Glover, of course, has known better clubs and more salubrious dressing-rooms than this, having spent eight years with Nottingham Forest after joining as a trainee straight from school, before a descent through the Nationwide's three divisions with Port Vale, Rotherham and now Macclesfield. The 31-year-old striker played for Forest in the 1991 Wembley defeat by Spurs, known ever since as the Gazza Final because of the bizarre behaviour of an overenthusiastic Paul Gascoigne, who ended up departing on a stretcher having injured himself attempting an extravagant foul.
That match, as far as Glover is concerned, was a long way from being a highlight of his time at Forest. "People always remember that final because of Gazza, but I never talk about that. We were just unfortunate to lose it in extra time. There were better things to remem-ber. Winning the semi-final 4-0 against West Ham was a great game to be involved in and altogether it was a good time at Forest under Brian Clough. The team had some great players – Roy Keane, Des Walker, Stuart Pearce, Nigel Clough.
"They had a superb record for a small club. The gaffer had done a great job. Off the pitch and around the club it was a good atmosphere, the whole place was buzzing. Cloughie could get things across quickly and in plain English, whereas other managers might take a while longer. He'd do it in a sentence, leaving no doubt as to what was wanted."
Glover's time at Forest was plagued by injury. Five minutes into his Scotland Under- 21 debut he ruptured knee ligaments. "That put me out for most of the season, and after a year back I broke my tibia and fibula, then badly damaged my ankle ligaments, which was another four months out. In that time I was grateful for Brian Clough's loyalty to me and other injured players. He made sure we knew we would get a contract and would be looked after. That type of loyalty deserves repayment and I was disappointed I didn't score many goals under him."
The total, in 76 starts, was nine, one of which helped to defeat Tottenham in the 1992 League Cup semi-final before, for the second straight year, Forest lost at Wembley, 1-0 to Manchester United, with Glover looking on from the bench. Clough's successor, Frank Clark, sold Lee for £200,000 in 1994 to Port Vale, where 52 games yielded seven goals. In 1996 Glover went to Rotherham, managed by one of his old Forest mentors, Archie Gemmill, for a club record of £150,000.
It was at Rotherham that Glover suffered his worst injury. "I badly tore a hamstring but it took them 12 months to diagnose it properly. When I had the operation the specialist found the ligament was 80 per cent torn and would never have repaired itself. In those 12 months I had gone from being club captain and top scorer to being out of the picture."

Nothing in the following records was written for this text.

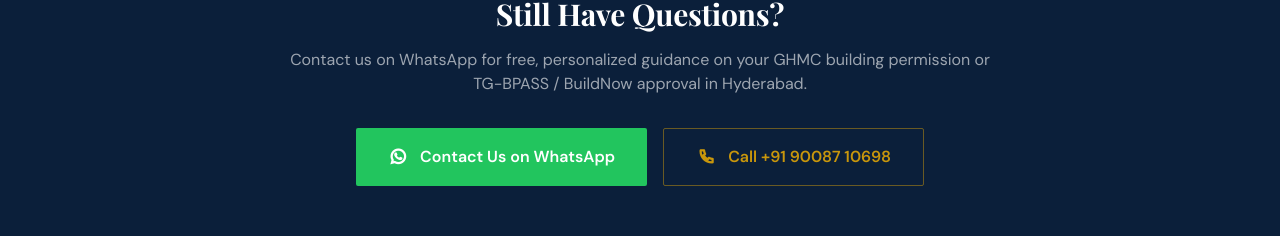
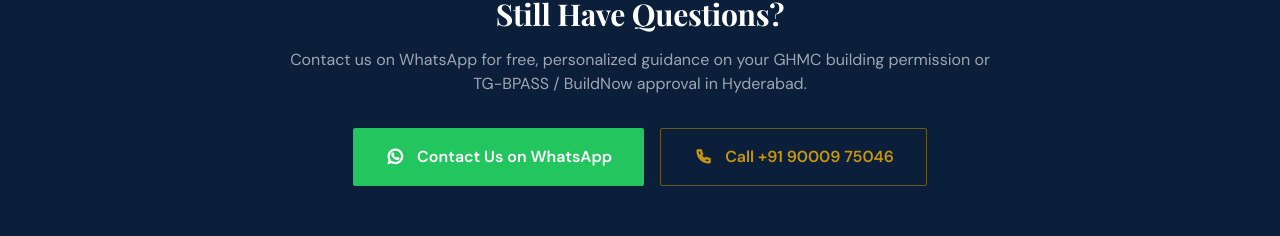
Before and after one commit to amithsharma91/Casa-Building-Approval-Services, a React (Vite) app: page /faq in a window 1280 px wide. Shown: the part 1635-1871 px from the top of the page. Built offline with nearby package versions, Linux system fonts and the light colour scheme; no server answers; a web font is replaced by a local one.

Commit message:
Update page.tsx

```diff
--- a/src/pages/faq/page.tsx
+++ b/src/pages/faq/page.tsx
@@ -223,7 +223,7 @@
           </p>
           <div className="flex flex-col sm:flex-row gap-4 justify-center">
             <a
-              href="https://wa.me/919008710698"
+              href="https://wa.me/919000975046"
               target="_blank"
               rel="nofollow noreferrer"
               className="inline-flex items-center justify-center gap-3 px-8 py-4 bg-green-500 hover:bg-green-400 text-white font-semibold text-base rounded-sm transition-all cursor-pointer whitespace-nowrap"
@@ -232,12 +232,12 @@
               Contact Us on WhatsApp
             </a>
             <a
-              href="tel:+919008710698"
+              href="tel:+919000975046"
               className="inline-flex items-center justify-center gap-3 px-8 py-4 font-semibold text-base rounded-sm transition-all cursor-pointer whitespace-nowrap hover:bg-white/10"
               style={{ border: "1px solid rgba(200,150,12,0.5)", color: "#C8960C" }}
             >
               <span className="w-5 h-5 flex items-center justify-center"><i className="ri-phone-line text-lg"></i></span>
-              Call +91 90087 10698
+              Call +91 90009 75046
             </a>
           </div>
         </div>
```
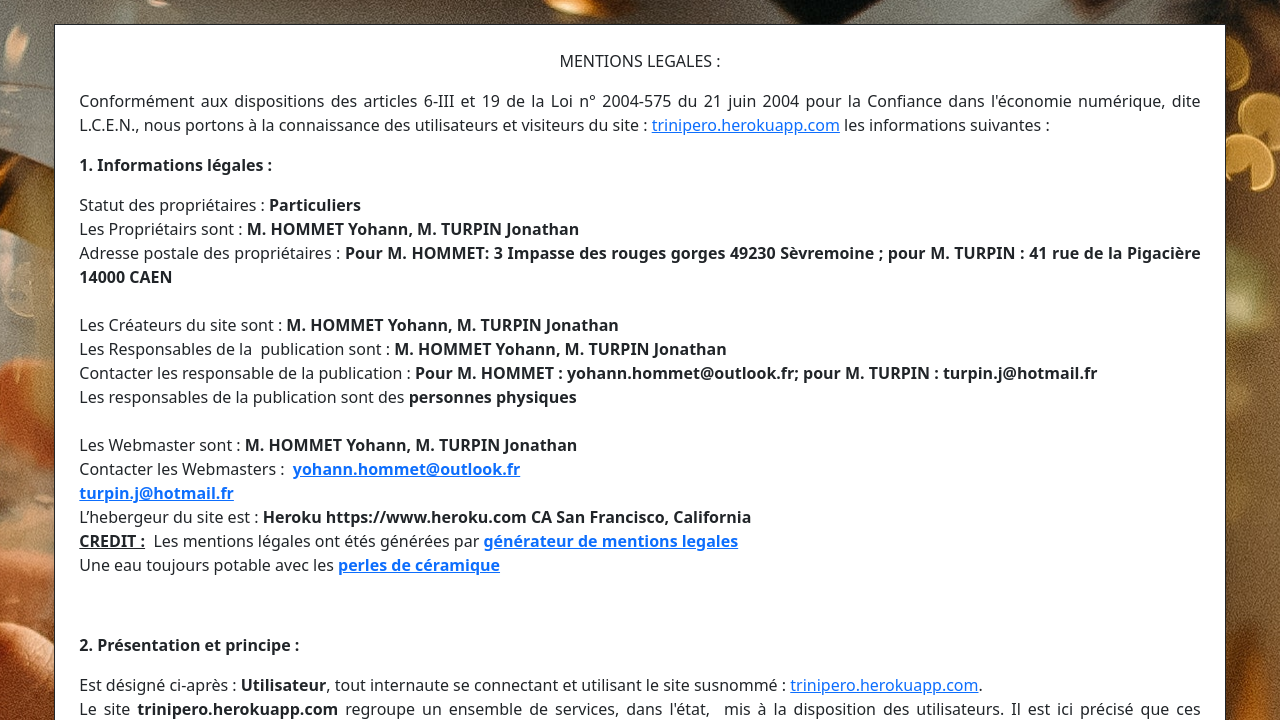
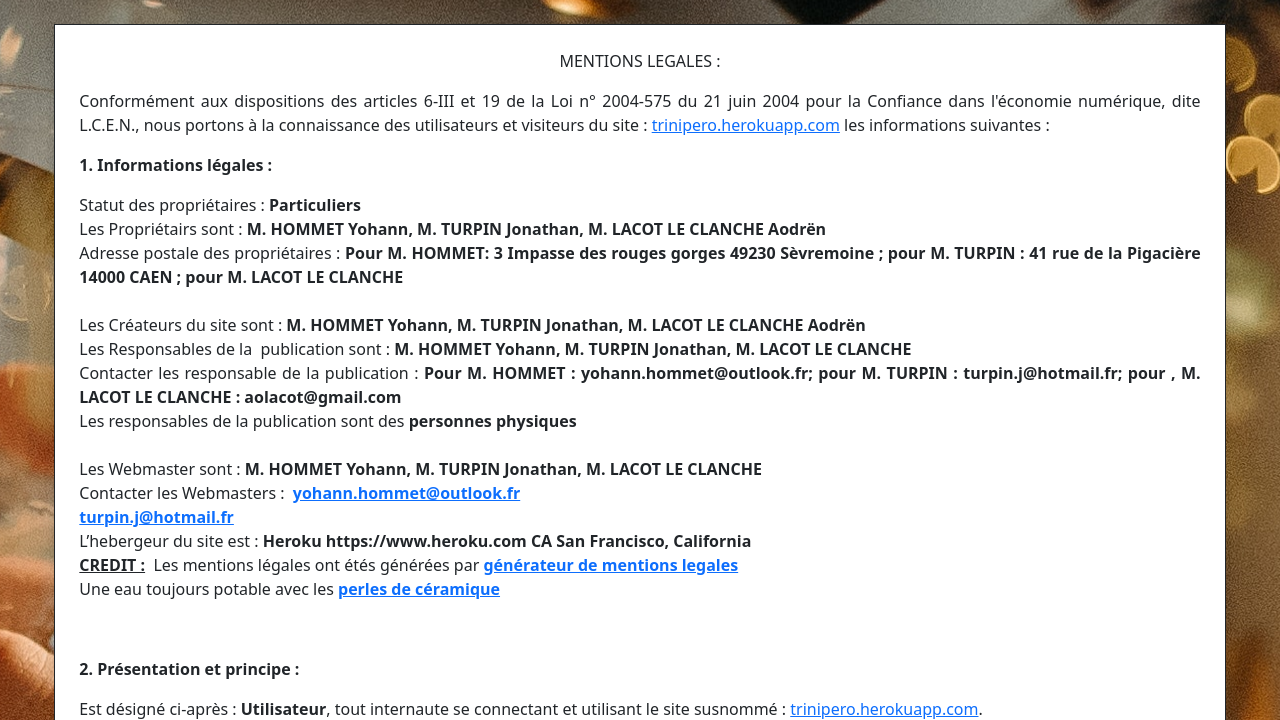
Before and after one commit to YohannHommet/Trinity_Project, a Symfony app: template templates/legal_notice/index.html.twig in a window 1280 px wide. Shown: the part 56-776 px from the top of the page. Run offline with Twig, Linux system fonts and the light colour scheme; the template is opened without the code that fills it, so the values that code supplies are empty; some libraries are stand-ins or nearby versions.

Commit message:
Legal Notice edit

```diff
--- a/templates/legal_notice/index.html.twig
+++ b/templates/legal_notice/index.html.twig
@@ -19,15 +19,15 @@
                 <p style="text-align:justify"><strong>1. Informations légales :</strong></p>
 
                 <p style="text-align:justify">Statut des propriétaires : <strong>Particuliers</strong><br/>
-                    Les Propriétairs sont : <strong>M. HOMMET Yohann, M. TURPIN Jonathan</strong><br/>
-                    Adresse postale des propriétaires : <strong>Pour M. HOMMET: 3 Impasse des rouges gorges 49230 Sèvremoine ; pour M. TURPIN : 41 rue de la Pigacière 14000 CAEN</strong><br/>
+                    Les Propriétairs sont : <strong>M. HOMMET Yohann, M. TURPIN Jonathan, M. LACOT LE CLANCHE Aodrën</strong><br/>
+                    Adresse postale des propriétaires : <strong>Pour M. HOMMET: 3 Impasse des rouges gorges 49230 Sèvremoine ; pour M. TURPIN : 41 rue de la Pigacière 14000 CAEN ; pour M. LACOT LE CLANCHE</strong><br/>
                      <br/>
-                    Les Créateurs du site sont : <strong>M. HOMMET Yohann, M. TURPIN Jonathan</strong><br/>
-                    Les Responsables de la  publication sont : <strong>M. HOMMET Yohann, M. TURPIN Jonathan</strong><br/>
-                    Contacter les responsable de la publication : <strong>Pour M. HOMMET : yohann.hommet@outlook.fr; pour M. TURPIN : turpin.j@hotmail.fr</strong><br/>
+                    Les Créateurs du site sont : <strong>M. HOMMET Yohann, M. TURPIN Jonathan, M. LACOT LE CLANCHE Aodrën</strong><br/>
+                    Les Responsables de la  publication sont : <strong>M. HOMMET Yohann, M. TURPIN Jonathan, M. LACOT LE CLANCHE</strong><br/>
+                    Contacter les responsable de la publication : <strong>Pour M. HOMMET : yohann.hommet@outlook.fr; pour M. TURPIN : turpin.j@hotmail.fr; pour , M. LACOT LE CLANCHE : aolacot@gmail.com</strong><br/>
                     Les responsables de la publication sont des<strong> personnes physiques</strong><br/>
                     <br/>
-                    Les Webmaster sont : <strong>M. HOMMET Yohann, M. TURPIN Jonathan</strong><br/>
+                    Les Webmaster sont : <strong>M. HOMMET Yohann, M. TURPIN Jonathan, M. LACOT LE CLANCHE</strong><br/>
                     Contacter les Webmasters :  <strong><a
                                 href="mailto:yohann.hommet@outlook.fr?subject=Contact a partir des mentions lÃ©gales via le site trinipero.herokuapp.com">yohann.hommet@outlook.fr</a></strong><br/>
                                 <strong><a
```
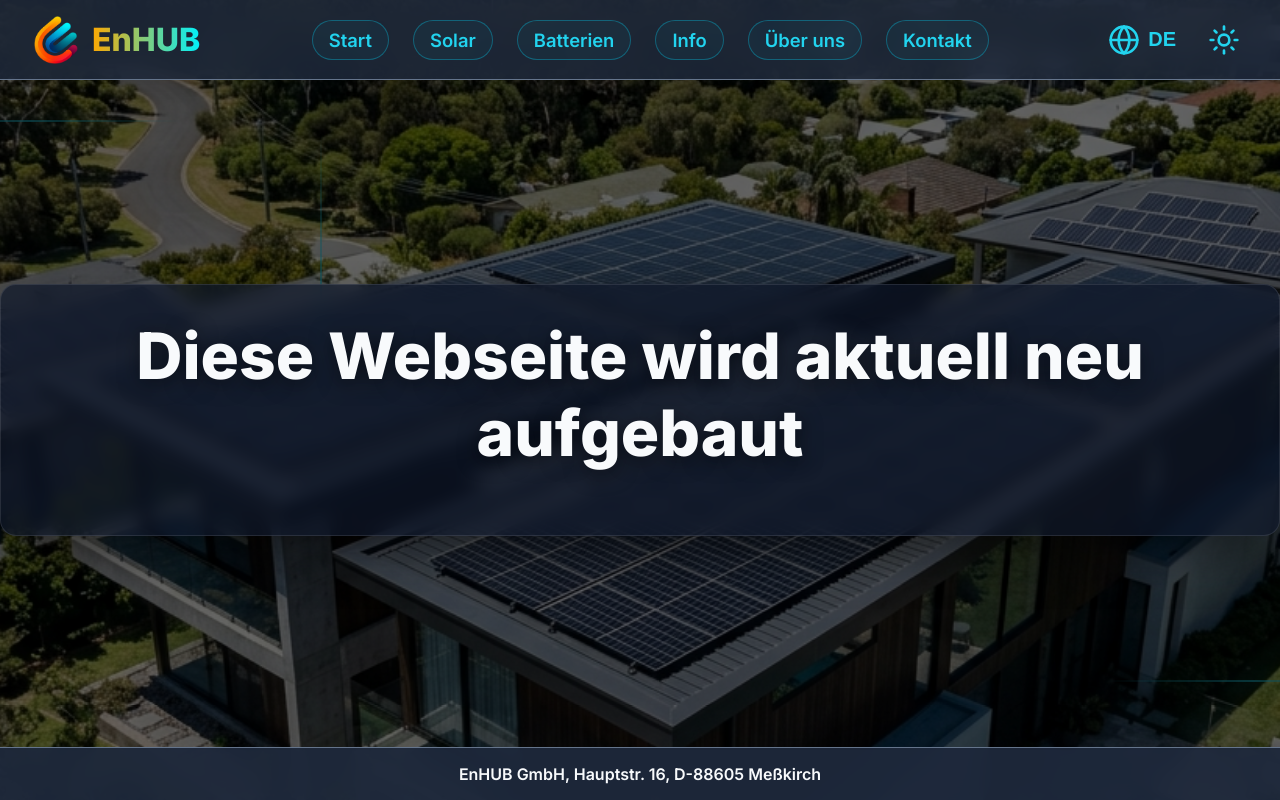
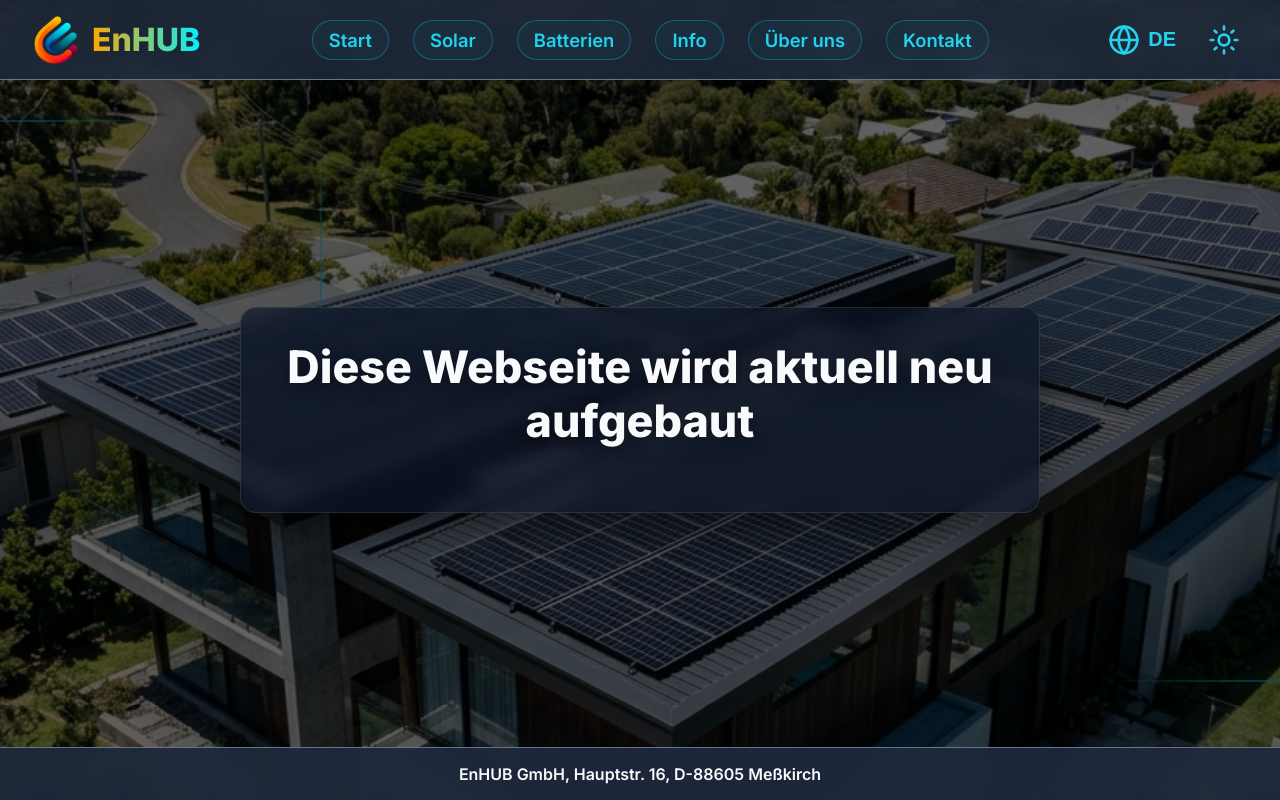
Before and after one commit to seyon1988/enhub-gmbh-solar-fe, a React (Vite) app: page / in a window 1280 px wide. Built offline with nearby package versions, Linux system fonts and the light colour scheme.

Commit message:
Reduce hero text size to 70% and synchronize a flashing cyan glow on its background container

```diff
--- a/src/index.css
+++ b/src/index.css
@@ -219,18 +219,38 @@ button.icon-btn:hover {
 
 .hero-content {
   position: relative;
-  z-index: 2;
+  z-index: 10;
   text-align: center;
+  max-width: 800px;
   padding: 2rem;
+  border-radius: 16px;
   background: rgba(15, 23, 42, 0.7);
   backdrop-filter: blur(8px);
-  border-radius: 16px;
   border: 1px solid rgba(255,255,255,0.1);
   box-shadow: 0 25px 50px -12px rgba(0,0,0,0.5);
+  animation: heroBgFlash 10s infinite ease-in-out;
+}
+
+@keyframes heroBgFlash {
+  0%, 85%, 100% {
+    background: rgba(15, 23, 42, 0.7);
+    box-shadow: 0 25px 50px -12px rgba(0,0,0,0.5);
+    border-color: rgba(255,255,255,0.1);
+  }
+  90%, 96% {
+    background: rgba(6, 182, 212, 0.25);
+    box-shadow: 0 0 50px rgba(6, 182, 212, 0.6);
+    border-color: var(--cyan);
+  }
+  93% {
+    background: rgba(15, 23, 42, 0.7);
+    box-shadow: 0 25px 50px -12px rgba(0,0,0,0.5);
+    border-color: rgba(255,255,255,0.1);
+  }
 }
 
 .hero-content h1 {
-  font-size: 4rem;
+  font-size: 2.8rem;
   margin-bottom: 2rem;
   font-weight: 800;
   text-shadow: 0 4px 20px rgba(0,0,0,0.5);
```
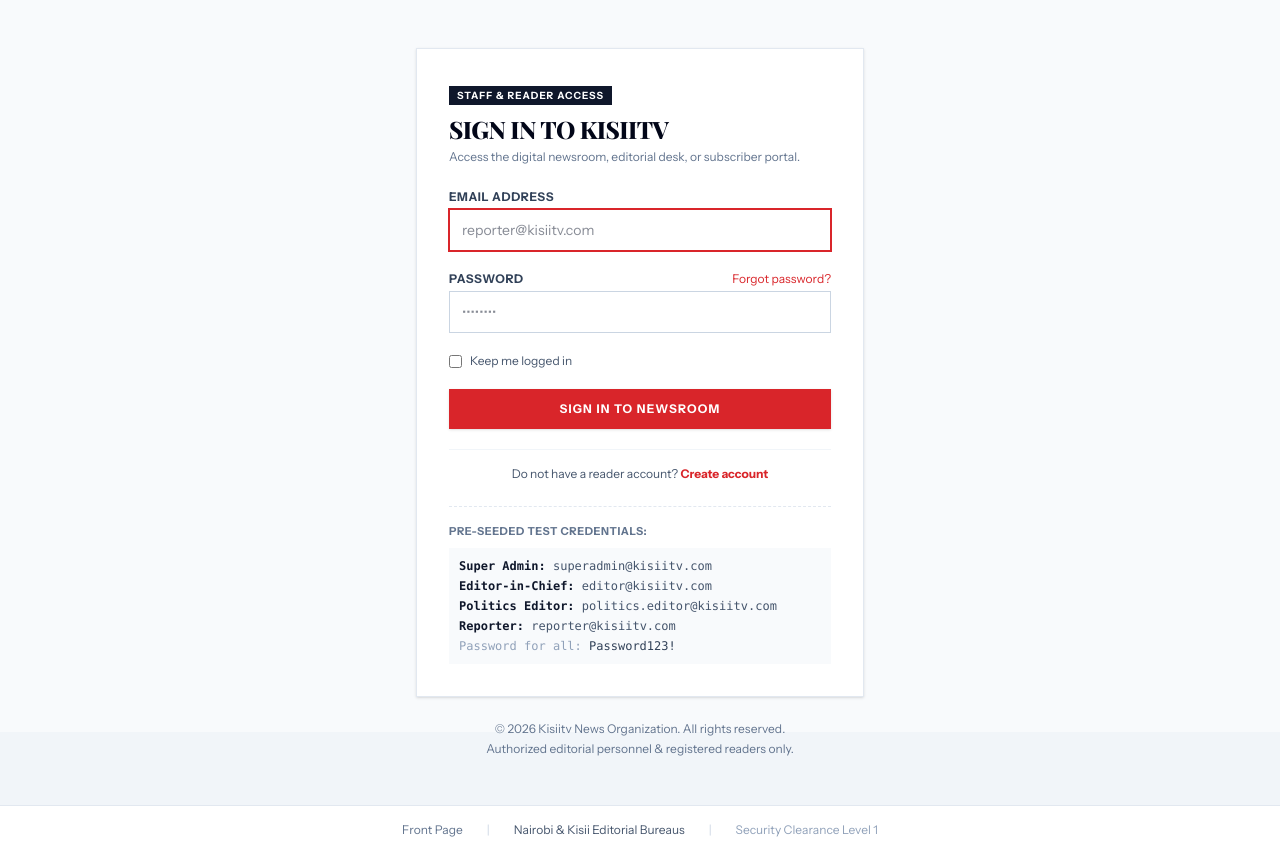
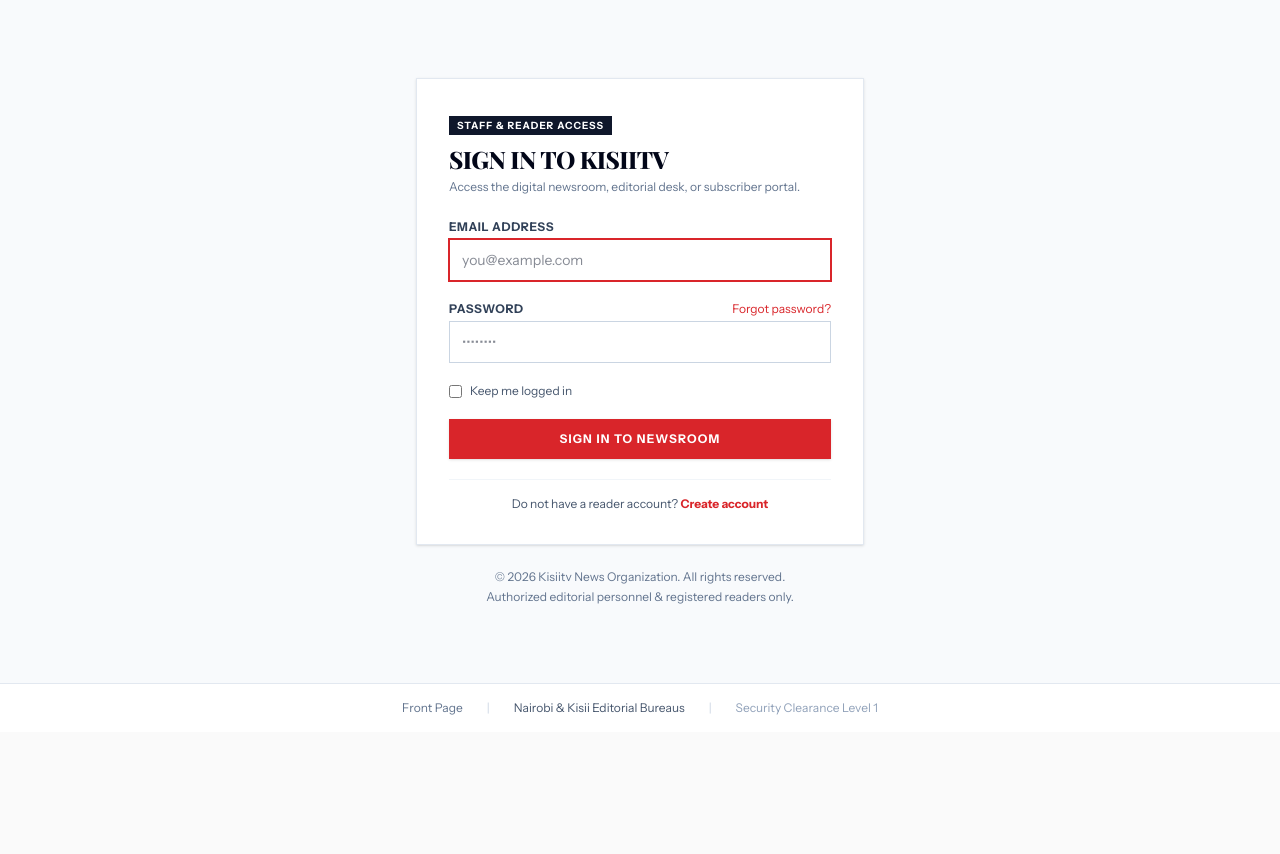
Before and after one commit to motechgroup/kisiitvcms, a Laravel app: page /login in a window 1280 px wide. Shown: the part 68-922 px from the top of the page. After the commit the page ends 783 px from the top, so only its background shows below. Run offline with Laravel 12, Linux system fonts and the light colour scheme; data comes from the database, SQL or seed files in the repository; style sheets or scripts are compiled from the project's sources; some web fonts are replaced.

Commit message:
security(auth): remove pre-seeded login credentials from public login page

```diff
--- a/resources/views/auth/login.blade.php
+++ b/resources/views/auth/login.blade.php
@@ -14,7 +14,7 @@
         <label for="email" class="block text-xs font-bold uppercase tracking-wider text-slate-700 mb-1">Email Address</label>
         <input id="email" type="email" name="email" value="{{ old('email') }}" required autofocus autocomplete="username"
             class="w-full px-3 py-2.5 text-sm bg-white border border-slate-300 focus:outline-none focus:border-[#d9252a] focus:ring-1 focus:ring-[#d9252a] transition"
-            placeholder="reporter@kisiitv.com">
+            placeholder="you@example.com">
     </div>
 
     <div>
@@ -48,15 +48,4 @@
         </p>
     </div>
 </form>
-
-<div class="mt-6 pt-4 border-t border-dashed border-slate-200">
-    <div class="text-[11px] font-bold uppercase tracking-wider text-slate-500 mb-2">Pre-seeded Test Credentials:</div>
-    <div class="bg-slate-50 p-2.5 text-xs text-slate-600 space-y-1 font-mono">
-        <div><span class="text-slate-900 font-semibold">Super Admin:</span> superadmin@kisiitv.com</div>
-        <div><span class="text-slate-900 font-semibold">Editor-in-Chief:</span> editor@kisiitv.com</div>
-        <div><span class="text-slate-900 font-semibold">Politics Editor:</span> politics.editor@kisiitv.com</div>
-        <div><span class="text-slate-900 font-semibold">Reporter:</span> reporter@kisiitv.com</div>
-        <div class="text-slate-400">Password for all: <span class="text-slate-700">Password123!</span></div>
-    </div>
-</div>
 @endsection
```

Still, first under Gemmill and then Ronnie Moore, Glover managed a goal every other game with Rotherham, 29 in 59 starts. Out of contract in the summer of 2000, he joined another ex-Forest colleague, Peter Davenport, on a free at Macclesfield, though that threatened to turn sour, too. "Peter got the sack last Christmas when we were middle table-ish, the most surprising decision I've come across." Though sometimes alternating a left-sided midfield role with his favourite position of striker, Glover still ended last season as top scorer with 10. This season, restored to the front, he has already claimed 12 goals.
"This season has been a lot better for me," he said. "After all my injuries I just want to play as many games as I can. My contract is up at the end of the season but I feel I have another two, three, playing years in me. Then I would like to go into management."
In pursuit of this, he has been doing coaching badges and a sports science degree. Meantime, West Ham await. "It would be great to score against them," he said. Glover is adamant that Wembley day won't be mentioned, at least by him, in the dressing room beforehand. It gets frequent, jesting airings among his mates at Macclesfield. Lee Glover has never minded taking a bit of stick, though it would have been more bearable had Forest been able to remember it for something other than Gazza.